Ranger's House

Ranger's House is a medium-sized red brick Georgian mansion in the Palladian style, adjacent to Greenwich Park in the south east of London. It is situated in Blackheath and backs directly onto Greenwich Park. Previously known as Chesterfield House, its current name is associated with the Ranger of Greenwich Park, a royal appointment; the house was the Ranger's official residence for most of the 19th century. There is a rose garden behind it, and since 2002 it has housed the Wernher Collection of art.


The house, probably dating from 1722–23,[1] was originally built for Capt., later Vice-Admiral, Francis Hosier (1673–1727) on wasteland adjacent to Greenwich Park, probably with John James as architect.[1] The house then had a superb view and easy access to London by road and river. Hosier had made his fortune through trade at sea and both the ship he served on as a lieutenant and his own ship were called the Neptune. He occupied the house until dying of yellow fever at sea in 1727, during the disastrous Blockade of Porto Bello off Panama.

In 1748 the lease of the house was inherited by the 4th Earl of Chesterfield. He was a politician, diplomat, man of letters and wit who eventually became Secretary of State. He added the splendid bow windowed gallery for entertaining and displaying his art treasures. Chesterfield wrote that the view from the gallery gave him "three different, and the finest, prospects in the world".

In 1782, the next purchaser was Richard Hulse (1727–1805), 2nd son of Sir Edward Hulse, 1st Bt., physician to George II[2] and Elizabeth Levett. He was High Sheriff of Kent in 1768 and a JP. He held the office of Deputy Governor of the Hudson's Bay Company between 1799 and 1805. He lived at sometime at Baldwins, Kent, and died unmarried without progeny.[3] Hulse added a room with a bow window on the north side to balance Chesterfield's gallery and this is how the house appears today.

Chesterfield House, as it was known, was briefly renamed Brunswick house while occupied by the Duchess of Brunswick from 1807 to 1813.

It was first used as the official residence of the Ranger of Greenwich Park in 1816;[4] previously, Caroline of Brunswick, appointed Ranger in 1806, had lived in the neighbouring Montagu House (demolished in 1815).

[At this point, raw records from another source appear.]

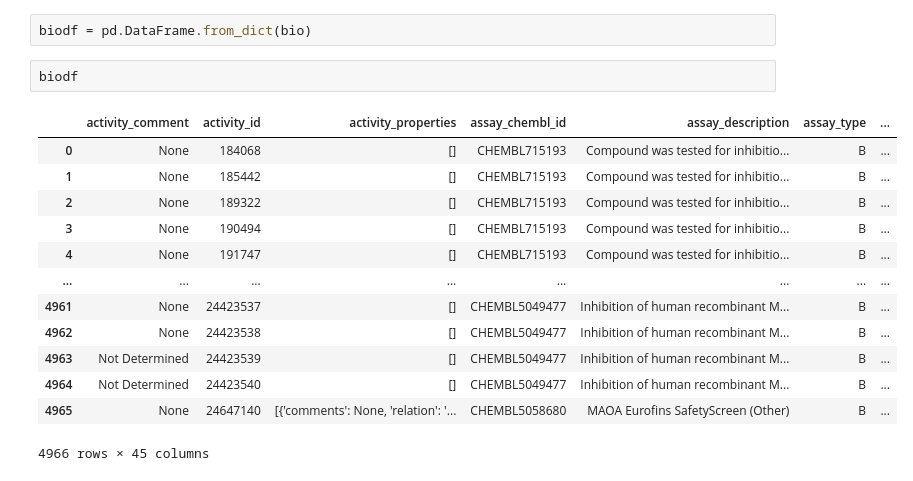
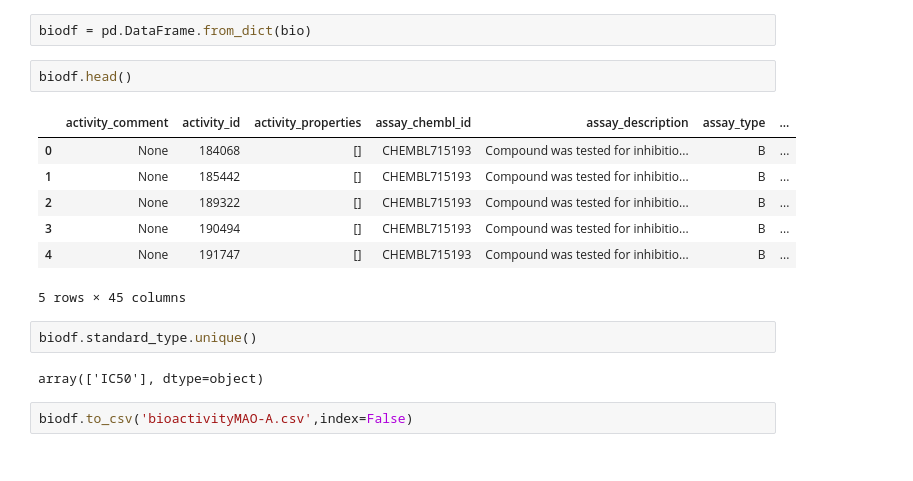
Before and after one commit to Diacod-I/BourneToKill, a Jupyter notebook: BioInfo.ipynb, the cells around one changed output. Saved outputs shown, nothing was run; the diff lists cells and outputs as text.

```diff
--- a/BioInfo.ipynb
+++ b/BioInfo.ipynb
@@ -53,20 +53,20 @@ bio = activity.filter(target_chembl_id=MaOA).filter(standard_type='IC50')
 # %%
 biodf = pd.DataFrame.from_dict(bio)
 # %%
-biodf
+biodf.head()
 # %% [output]
 |  | activity_comment | activity_id | activity_properties | assay_chembl_id | assay_description | assay_type | ... |
 | 0 | None | 184068 | [] | CHEMBL715193 | Compound was tested for inhibitio... | B | ... |
 | 1 | None | 185442 | [] | CHEMBL715193 | Compound was tested for inhibitio... | B | ... |
 | 2 | None | 189322 | [] | CHEMBL715193 | Compound was tested for inhibitio... | B | ... |
 | 3 | None | 190494 | [] | CHEMBL715193 | Compound was tested for inhibitio... | B | ... |
 | 4 | None | 191747 | [] | CHEMBL715193 | Compound was tested for inhibitio... | B | ... |
-| ... | ... | ... | ... | ... | ... | ... | ... |
-| 4961 | None | 24423537 | [] | CHEMBL5049477 | Inhibition of human recombinant M... | B | ... |
-| 4962 | None | 24423538 | [] | CHEMBL5049477 | Inhibition of human recombinant M... | B | ... |
-| 4963 | Not Determined | 24423539 | [] | CHEMBL5049477 | Inhibition of human recombinant M... | B | ... |
-| 4964 | Not Determined | 24423540 | [] | CHEMBL5049477 | Inhibition of human recombinant M... | B | ... |
-| 4965 | None | 24647140 | [{'comments': None, 'relation': '... | CHEMBL5058680 | MAOA Eurofins SafetyScreen (Other) | B | ... |
-4966 rows × 45 columns
+5 rows × 45 columns
+# %%
+biodf.standard_type.unique()
+# %% [output]
+array(['IC50'], dtype=object)
+# %%
+biodf.to_csv('bioactivityMAO-A.csv',index=False)
 # %%
 biodf[biodf['target_organism']=='Homo sapiens']['assay_description'].unique()
```
Also changed, not shown: parts of 4 cells of this notebook.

At the invitation of the Queen, Field Marshal Lord Wolseley and his family moved from their former home at 6 Hill Street, London to the much grander Ranger's House in Autumn 1888.[5]

The London County Council acquired the house in 1897, and restored it. Two blue plaques were erected by the London County Council in 1937 to commemorate Wolseley and Chesterfield at the house.[6]

In the 20th century it became a council sports and social club and was later used to display collections of musical instruments and Jacobean portraits.

Ranger of Greenwich Park

The first Ranger was appointed in 1690 (it is a royal appointment, a sinecure carrying no official responsibilities, and was for some years combined with the office of Governor of the Greenwich Hospital). At first, the Ranger resided at the Queen's House, Greenwich. Past Rangers have included:

Wernher Collection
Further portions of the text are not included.